Recommendation 7: Treat all medical leave in the same way you would if an employee was being treated for cancer. Do not assume what treatment, if any, they will have. Do not wait until they’ve had treatment to consider them fully as who they say they are. And hopefully it goes without saying, never talk about a person’s genitals, they’re called private parts for a reason.

8: There are trans people already here, you just don’t know it

You can’t always tell someone is trans just by looking at them. Many trans people make a decision not to transition, or live lives where they are out as trans in some parts of life, but not at work. Many transitioned trans people live quietly as themselves without anyone knowing they have a trans history.

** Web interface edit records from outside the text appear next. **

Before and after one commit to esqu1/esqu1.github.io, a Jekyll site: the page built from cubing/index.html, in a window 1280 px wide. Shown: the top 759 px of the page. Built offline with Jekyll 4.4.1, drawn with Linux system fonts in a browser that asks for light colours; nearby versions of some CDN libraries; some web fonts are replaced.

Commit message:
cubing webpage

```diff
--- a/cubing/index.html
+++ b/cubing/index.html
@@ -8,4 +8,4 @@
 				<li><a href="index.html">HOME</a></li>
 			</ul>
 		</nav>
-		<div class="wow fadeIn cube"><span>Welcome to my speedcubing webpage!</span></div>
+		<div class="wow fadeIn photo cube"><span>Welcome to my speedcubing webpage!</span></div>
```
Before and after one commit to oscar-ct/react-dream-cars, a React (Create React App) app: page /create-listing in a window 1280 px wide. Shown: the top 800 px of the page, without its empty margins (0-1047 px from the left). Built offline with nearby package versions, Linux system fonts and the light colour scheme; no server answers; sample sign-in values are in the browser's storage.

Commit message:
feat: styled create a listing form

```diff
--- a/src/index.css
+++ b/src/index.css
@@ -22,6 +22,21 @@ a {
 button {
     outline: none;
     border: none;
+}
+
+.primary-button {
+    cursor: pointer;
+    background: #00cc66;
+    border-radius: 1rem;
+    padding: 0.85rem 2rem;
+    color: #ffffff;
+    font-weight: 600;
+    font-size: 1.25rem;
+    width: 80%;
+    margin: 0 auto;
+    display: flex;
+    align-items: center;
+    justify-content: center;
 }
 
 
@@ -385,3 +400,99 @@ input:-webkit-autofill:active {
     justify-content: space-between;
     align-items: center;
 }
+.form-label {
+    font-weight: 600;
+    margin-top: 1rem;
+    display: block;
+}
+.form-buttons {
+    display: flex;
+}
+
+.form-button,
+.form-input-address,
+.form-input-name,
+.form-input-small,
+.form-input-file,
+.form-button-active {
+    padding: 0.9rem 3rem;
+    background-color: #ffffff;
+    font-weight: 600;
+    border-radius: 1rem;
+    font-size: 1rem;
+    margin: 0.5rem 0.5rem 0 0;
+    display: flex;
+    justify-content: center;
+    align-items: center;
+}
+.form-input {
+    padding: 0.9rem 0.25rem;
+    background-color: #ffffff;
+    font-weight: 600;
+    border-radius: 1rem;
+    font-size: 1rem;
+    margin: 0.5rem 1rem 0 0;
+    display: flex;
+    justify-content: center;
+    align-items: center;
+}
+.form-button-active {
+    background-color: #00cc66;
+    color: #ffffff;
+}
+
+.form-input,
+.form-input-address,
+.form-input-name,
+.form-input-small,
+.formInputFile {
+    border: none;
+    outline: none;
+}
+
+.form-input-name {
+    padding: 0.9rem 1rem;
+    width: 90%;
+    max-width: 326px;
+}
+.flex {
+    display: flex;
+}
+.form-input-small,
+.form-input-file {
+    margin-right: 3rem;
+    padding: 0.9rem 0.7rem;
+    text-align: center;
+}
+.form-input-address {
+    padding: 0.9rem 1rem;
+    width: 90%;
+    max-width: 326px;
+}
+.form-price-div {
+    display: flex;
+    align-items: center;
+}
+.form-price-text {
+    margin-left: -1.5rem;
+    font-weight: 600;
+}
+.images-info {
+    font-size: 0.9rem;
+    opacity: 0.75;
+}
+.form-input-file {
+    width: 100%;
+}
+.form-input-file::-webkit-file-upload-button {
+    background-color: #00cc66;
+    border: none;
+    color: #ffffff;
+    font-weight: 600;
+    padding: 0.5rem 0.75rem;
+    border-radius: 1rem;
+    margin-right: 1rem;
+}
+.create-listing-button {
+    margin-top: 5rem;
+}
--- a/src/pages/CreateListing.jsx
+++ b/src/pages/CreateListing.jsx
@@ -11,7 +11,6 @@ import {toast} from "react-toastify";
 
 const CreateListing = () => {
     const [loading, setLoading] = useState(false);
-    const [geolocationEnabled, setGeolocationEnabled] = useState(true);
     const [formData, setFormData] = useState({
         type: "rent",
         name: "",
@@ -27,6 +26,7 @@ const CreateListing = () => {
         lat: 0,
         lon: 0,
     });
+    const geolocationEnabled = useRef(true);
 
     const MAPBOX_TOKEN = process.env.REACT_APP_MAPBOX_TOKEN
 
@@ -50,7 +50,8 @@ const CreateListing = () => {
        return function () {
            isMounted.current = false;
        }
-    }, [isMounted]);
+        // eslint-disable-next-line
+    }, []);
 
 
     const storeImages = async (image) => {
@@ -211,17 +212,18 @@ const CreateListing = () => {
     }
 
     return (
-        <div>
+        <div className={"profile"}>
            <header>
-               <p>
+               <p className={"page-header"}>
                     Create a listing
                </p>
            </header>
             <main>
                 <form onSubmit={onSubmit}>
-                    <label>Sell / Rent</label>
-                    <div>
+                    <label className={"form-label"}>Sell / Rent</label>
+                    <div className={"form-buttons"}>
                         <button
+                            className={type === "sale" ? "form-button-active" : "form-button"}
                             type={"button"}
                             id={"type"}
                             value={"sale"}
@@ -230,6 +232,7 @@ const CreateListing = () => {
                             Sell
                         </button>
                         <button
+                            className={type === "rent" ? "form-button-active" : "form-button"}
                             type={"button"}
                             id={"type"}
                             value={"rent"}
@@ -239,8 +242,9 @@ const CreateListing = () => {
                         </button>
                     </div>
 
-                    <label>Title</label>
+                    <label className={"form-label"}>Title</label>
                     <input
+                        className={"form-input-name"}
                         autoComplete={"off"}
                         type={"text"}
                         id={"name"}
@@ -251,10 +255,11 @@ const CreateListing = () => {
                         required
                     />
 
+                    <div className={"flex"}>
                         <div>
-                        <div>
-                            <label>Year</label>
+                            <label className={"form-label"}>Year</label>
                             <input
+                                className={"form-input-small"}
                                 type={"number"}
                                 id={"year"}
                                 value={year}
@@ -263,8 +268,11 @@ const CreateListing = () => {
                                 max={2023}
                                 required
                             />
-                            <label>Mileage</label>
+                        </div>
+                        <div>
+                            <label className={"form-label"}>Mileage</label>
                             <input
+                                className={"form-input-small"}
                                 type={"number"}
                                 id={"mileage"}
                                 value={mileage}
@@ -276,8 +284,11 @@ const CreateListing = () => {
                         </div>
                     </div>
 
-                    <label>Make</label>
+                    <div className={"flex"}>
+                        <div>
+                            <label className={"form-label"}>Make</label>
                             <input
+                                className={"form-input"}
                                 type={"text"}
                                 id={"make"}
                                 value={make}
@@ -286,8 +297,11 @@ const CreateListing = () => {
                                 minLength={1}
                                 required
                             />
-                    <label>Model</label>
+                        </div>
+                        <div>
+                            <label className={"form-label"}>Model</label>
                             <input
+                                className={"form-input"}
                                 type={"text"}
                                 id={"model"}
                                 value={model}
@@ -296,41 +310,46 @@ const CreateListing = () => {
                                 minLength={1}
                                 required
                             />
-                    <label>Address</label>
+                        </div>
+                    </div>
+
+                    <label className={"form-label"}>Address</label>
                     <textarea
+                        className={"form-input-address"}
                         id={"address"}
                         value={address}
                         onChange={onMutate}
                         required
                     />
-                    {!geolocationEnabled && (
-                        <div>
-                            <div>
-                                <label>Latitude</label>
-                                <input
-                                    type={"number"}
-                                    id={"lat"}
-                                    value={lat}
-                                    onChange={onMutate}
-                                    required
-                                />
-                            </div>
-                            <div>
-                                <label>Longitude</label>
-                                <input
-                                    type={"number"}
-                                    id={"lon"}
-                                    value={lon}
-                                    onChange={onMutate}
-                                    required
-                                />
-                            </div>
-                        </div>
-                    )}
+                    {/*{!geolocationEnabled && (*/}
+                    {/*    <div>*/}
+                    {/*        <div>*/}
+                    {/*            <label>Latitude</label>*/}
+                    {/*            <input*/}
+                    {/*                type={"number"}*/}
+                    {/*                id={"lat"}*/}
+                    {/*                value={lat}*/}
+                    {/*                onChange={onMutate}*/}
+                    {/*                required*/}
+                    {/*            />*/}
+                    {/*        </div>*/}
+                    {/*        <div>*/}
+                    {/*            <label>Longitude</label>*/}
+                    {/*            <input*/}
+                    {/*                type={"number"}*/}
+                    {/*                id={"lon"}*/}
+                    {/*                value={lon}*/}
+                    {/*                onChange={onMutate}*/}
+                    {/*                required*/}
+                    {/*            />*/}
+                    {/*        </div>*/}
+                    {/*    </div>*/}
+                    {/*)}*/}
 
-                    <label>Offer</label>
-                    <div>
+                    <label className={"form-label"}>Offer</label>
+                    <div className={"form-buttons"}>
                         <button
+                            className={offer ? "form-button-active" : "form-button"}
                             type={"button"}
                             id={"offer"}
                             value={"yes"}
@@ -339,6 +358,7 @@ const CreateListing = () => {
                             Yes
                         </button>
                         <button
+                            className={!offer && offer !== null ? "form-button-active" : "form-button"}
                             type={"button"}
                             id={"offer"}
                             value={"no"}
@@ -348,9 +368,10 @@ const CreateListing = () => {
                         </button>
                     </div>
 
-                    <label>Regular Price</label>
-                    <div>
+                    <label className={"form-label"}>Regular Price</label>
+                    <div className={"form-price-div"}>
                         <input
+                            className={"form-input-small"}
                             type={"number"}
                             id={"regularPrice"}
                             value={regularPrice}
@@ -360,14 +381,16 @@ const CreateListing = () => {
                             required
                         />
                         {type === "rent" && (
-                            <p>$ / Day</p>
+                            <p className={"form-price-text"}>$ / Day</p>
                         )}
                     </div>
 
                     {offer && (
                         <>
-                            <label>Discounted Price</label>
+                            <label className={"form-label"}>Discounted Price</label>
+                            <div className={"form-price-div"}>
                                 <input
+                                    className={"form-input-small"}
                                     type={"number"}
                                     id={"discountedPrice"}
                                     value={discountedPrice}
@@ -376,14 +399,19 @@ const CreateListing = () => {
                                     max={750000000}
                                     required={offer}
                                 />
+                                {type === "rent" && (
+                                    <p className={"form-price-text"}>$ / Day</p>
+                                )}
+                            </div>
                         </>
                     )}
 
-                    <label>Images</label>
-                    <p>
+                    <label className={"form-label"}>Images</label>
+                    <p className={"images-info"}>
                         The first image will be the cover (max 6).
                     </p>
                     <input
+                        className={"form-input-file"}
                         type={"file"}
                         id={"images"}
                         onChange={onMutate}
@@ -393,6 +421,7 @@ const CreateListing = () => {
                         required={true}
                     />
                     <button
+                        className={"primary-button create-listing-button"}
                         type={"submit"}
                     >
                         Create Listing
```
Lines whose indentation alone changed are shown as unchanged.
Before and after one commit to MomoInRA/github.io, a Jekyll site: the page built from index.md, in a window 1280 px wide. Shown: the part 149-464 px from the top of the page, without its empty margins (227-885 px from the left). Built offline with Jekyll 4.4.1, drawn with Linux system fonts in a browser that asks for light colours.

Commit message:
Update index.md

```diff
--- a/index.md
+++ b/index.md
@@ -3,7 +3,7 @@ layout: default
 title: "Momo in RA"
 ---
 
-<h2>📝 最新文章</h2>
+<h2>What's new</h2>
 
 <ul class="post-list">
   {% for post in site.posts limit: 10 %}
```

Recommendation 8: Make sure you have policy in place for trans people – they should be explicitly mentioned in E&D policies, and you should follow best practice guidelines such as these, released by the government. You also need a protocol ready for when a staff member comes out. Such a policy should take you through things like putting regular support in place, how and to whom any change will be communicated, name change, legal requirements, and eliminating their previous identity fully from documents and IT systems. Also have a best practice policy for trans customers/clients – for instance, not gendering people over the phone by voice alone, and not using sir/madam or other gendered greeting words unless you know how a person identifies themself. This makes for a trans-positive environment for customers and workers.

9: Understand the challenges trans people face in the workplace

Total Jobs recently did a survey that came up with some alarming findings about how things are for trans employees. It also highlighted particular difficulties for non-binary employees.

Recommendation 9: Digest and reflect on the survey findings, and ask how your organisation can learn from them. Be aware of the kinds of subtle micro-aggressions trans employees might face that can easily be dismissed as harmless or irrelevant, but may add up to a pattern of bullying and marginalising.

10. Celebrate Diversity

Maya Angelou quote: It's time to teach that in diversity there is beauty and there is strength
Image courtesy of Singing Bird Artist

Stonewall says “We know that people perform better when they can be themselves”. What better way to signal that a workplace allows people to be themselves than one that is trans-positive? Happy, content trans employees are an asset. They signal: It’s ok to be ourselves here; We are a forward thinking organisation; We want to get the best out of people; We value difference and diversity; We are a kind employer and a comfortable workplace; We think outside the box.

Recommendation 10: Be celebratory of difference, let everyone know it as an asset that will make your organisation stronger.